> **Problem to work on**
From the records below, take each line where the string "this" shows up and copy it.

--- Dataset records Enclosed Below ---

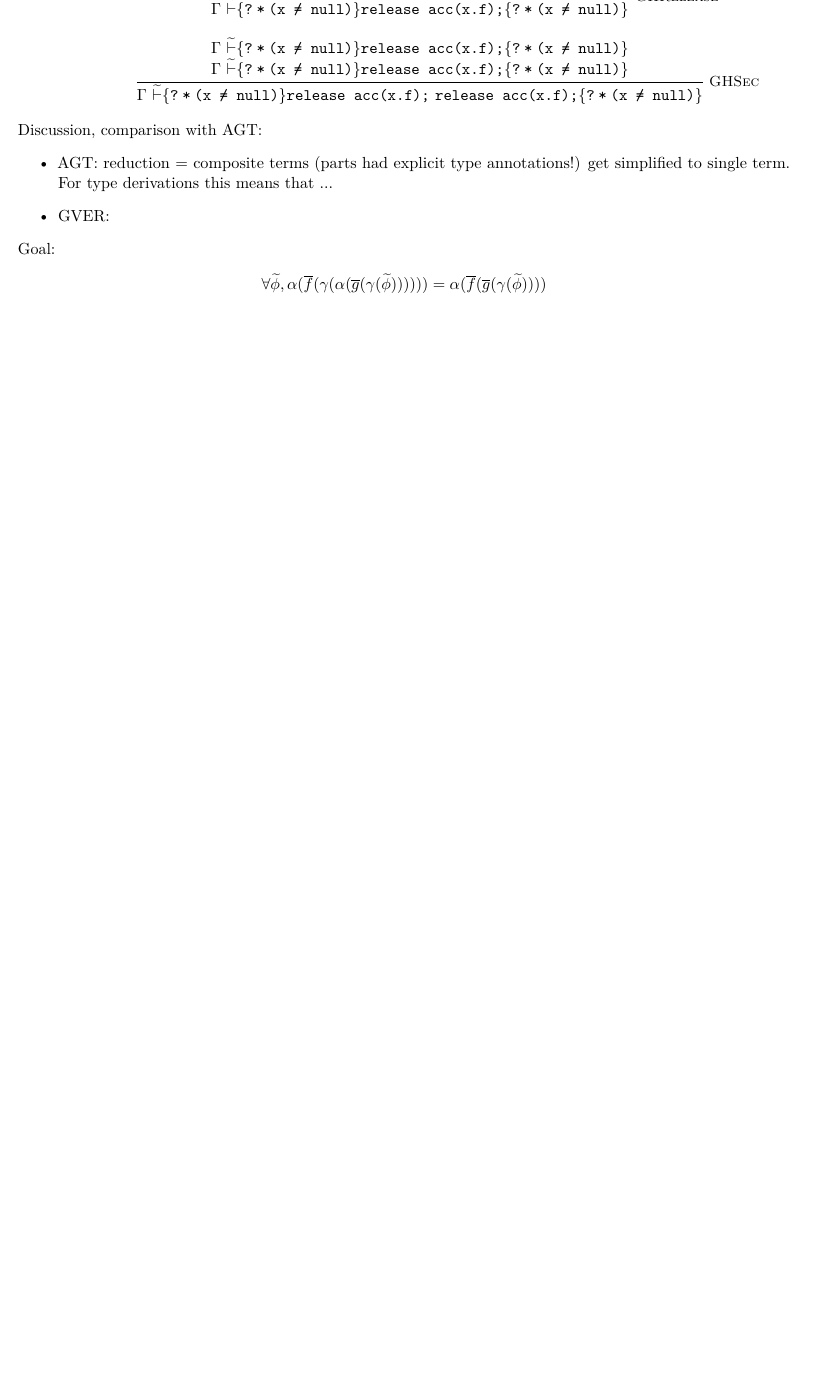
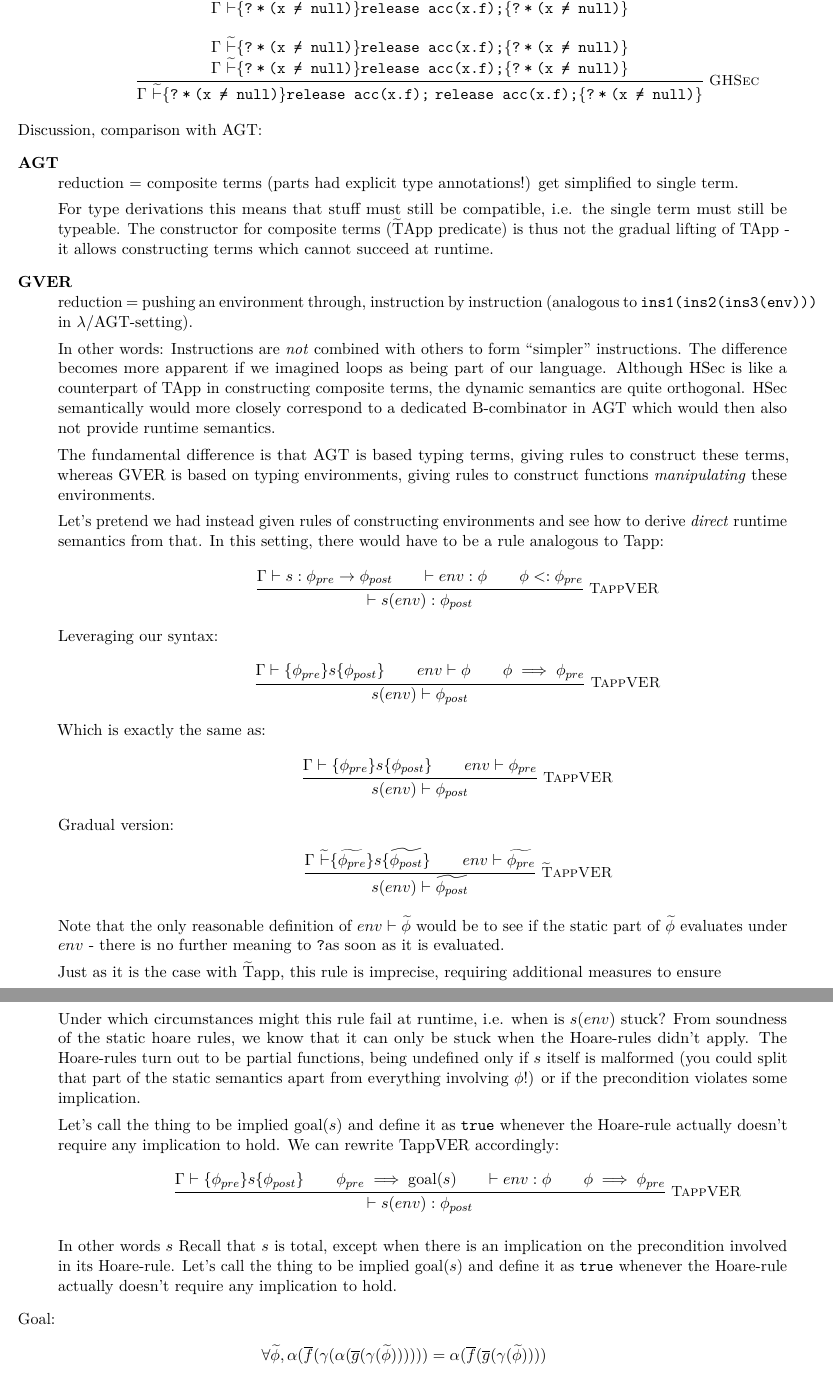
Before and after one commit to olydis/GradVer, a LaTeX document (latex/rules.tex): part of page 12 of 17 before the commit and two parts of pages 12 and 13 of 18 after it, the two joined at a grey line, cut so that both start at the same text, the shorter picture padded with empty space. Compiled offline with pdfLaTeX.

Commit message:
PDF TappVER

```diff
--- a/latex/rules.tex
+++ b/latex/rules.tex
@@ -647,13 +647,88 @@ Example:
 \end{itemize}
 
 Discussion, comparison with AGT:
-\begin{itemize}
-	\item
-	AGT: reduction = composite terms (parts had explicit type annotations!) get simplified to single term.
-	For type derivations this means that ...
-	\item
-	GVER:
-\end{itemize}
+\begin{description}
+	\item [AGT]~\\
+	reduction = composite terms (parts had explicit type annotations!) get simplified to single term.
+
+	For type derivations this means that stuff must still be compatible, i.e. the single term must still be typeable.
+	The constructor for composite terms ($\grad{\text{T}}$App predicate) is thus not the gradual lifting of TApp - it allows constructing terms which cannot succeed at runtime.
+	\item [GVER]~\\
+	reduction = pushing an environment through, instruction by instruction (analogous to \ttt{ins1(ins2(ins3(env)))} in $\lambda$/AGT-setting).
+
+	In other words: Instructions are \textit{not} combined with others to form “simpler” instructions.
+	The difference becomes more apparent if we imagined loops as being part of our language.
+	Although HSec is like a counterpart of TApp in constructing composite terms, the dynamic semantics are quite orthogonal.
+	HSec semantically would more closely correspond to a dedicated B-combinator in AGT which would then also not provide runtime semantics.
+
+	The fundamental difference is that AGT is based typing terms, giving rules to construct these terms, whereas GVER is based on typing environments, giving rules to construct functions \textit{manipulating} these environments.
+
+	Let's pretend we had instead given rules of constructing environments and see how to derive \textit{direct} runtime semantics from that.
+	In this setting, there would have to be a rule analogous to Tapp:
+	\begin{mathpar}
+		\inferrule* [Right=TappVER]
+		{
+			\Gamma \vdash s : \phi_{pre} \rightarrow \phi_{post}\\
+			\vdash env : \phi\\
+			\phi <: \phi_{pre}
+		}
+		{ \vdash s(env) : \phi_{post} }
+	\end{mathpar}
+	Leveraging our syntax:
+	\begin{mathpar}
+		\inferrule* [Right=TappVER]
+		{
+			\Gamma \hoare {\phi_{pre}} {s} {\phi_{post}}\\
+			env \vdash \phi\\
+			\phi \implies \phi_{pre}
+		}
+		{ s(env) \vdash \phi_{post}}
+	\end{mathpar}
+	Which is exactly the same as:
+	\begin{mathpar}
+		\inferrule* [Right=TappVER]
+		{
+			\Gamma \hoare {\phi_{pre}} {s} {\phi_{post}}\\
+			env \vdash \phi_{pre}
+		}
+		{ s(env) \vdash \phi_{post}}
+	\end{mathpar}
+	Gradual version:
+	\begin{mathpar}
+		\inferrule* [Right=$\grad{\text{T}}$appVER]
+		{
+			\Gamma~ \ghoare {\grad{\phi_{pre}}} {s} {\grad{\phi_{post}}}\\
+			env \vdash \grad{\phi_{pre}}
+		}
+		{ s(env) \vdash \grad{\phi_{post}} }
+	\end{mathpar}
+	Note that the only reasonable definition of $env \vdash \grad{\phi}$ would be to see if the static part of $\grad{\phi}$ evaluates under $env$ - there is no further meaning to \qm as soon as it is evaluated.
+
+	Just as it is the case with $\grad{\text{T}}$app, this rule is imprecise, requiring additional measures to ensure
+
+	Under which circumstances might this rule fail at runtime, i.e. when is $s(env)$ stuck?
+	From soundness of the static hoare rules, we know that it can only be stuck when the Hoare-rules didn't apply.
+	The Hoare-rules turn out to be partial functions, being undefined only if $s$ itself is malformed (you could split that part of the static semantics apart from everything involving $\phi$!) or if the precondition violates some implication.
+
+	Let's call the thing to be implied $\text{goal}(s)$ and define it as $\true$ whenever the Hoare-rule actually doesn't require any implication to hold. We can rewrite TappVER accordingly:
+	\begin{mathpar}
+		\inferrule* [Right=TappVER]
+		{
+			\Gamma \hoare {\phi_{pre}} {s} {\phi_{post}}\\
+			\phi_{pre} \implies \text{goal}(s)\\
+			\vdash env : \phi\\
+			\phi \implies \phi_{pre}
+		}
+		{\vdash s(env) : \phi_{post}}
+	\end{mathpar}
+
+
+
+	In other words $s$
+	Recall that $s$ is total, except when there is an implication on the precondition involved in its Hoare-rule.
+	Let's call the thing to be implied $\text{goal}(s)$ and define it as $\true$ whenever the Hoare-rule actually doesn't require any implication to hold.
+
+\end{description}
 
 %Known:
 %\begin{align*}
```
Also changed, not shown: latex/rules.pdf.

--- End of Enclosed Dataset records ---

> **Answer section**
-	For type derivations this means that ...
+	For type derivations this means that stuff must still be compatible, i.e. the single term must still be typeable.
+	In this setting, there would have to be a rule analogous to Tapp:
+	Just as it is the case with $\grad{\text{T}}$app, this rule is imprecise, requiring additional measures to ensure
+	Under which circumstances might this rule fail at runtime, i.e. when is $s(env)$ stuck?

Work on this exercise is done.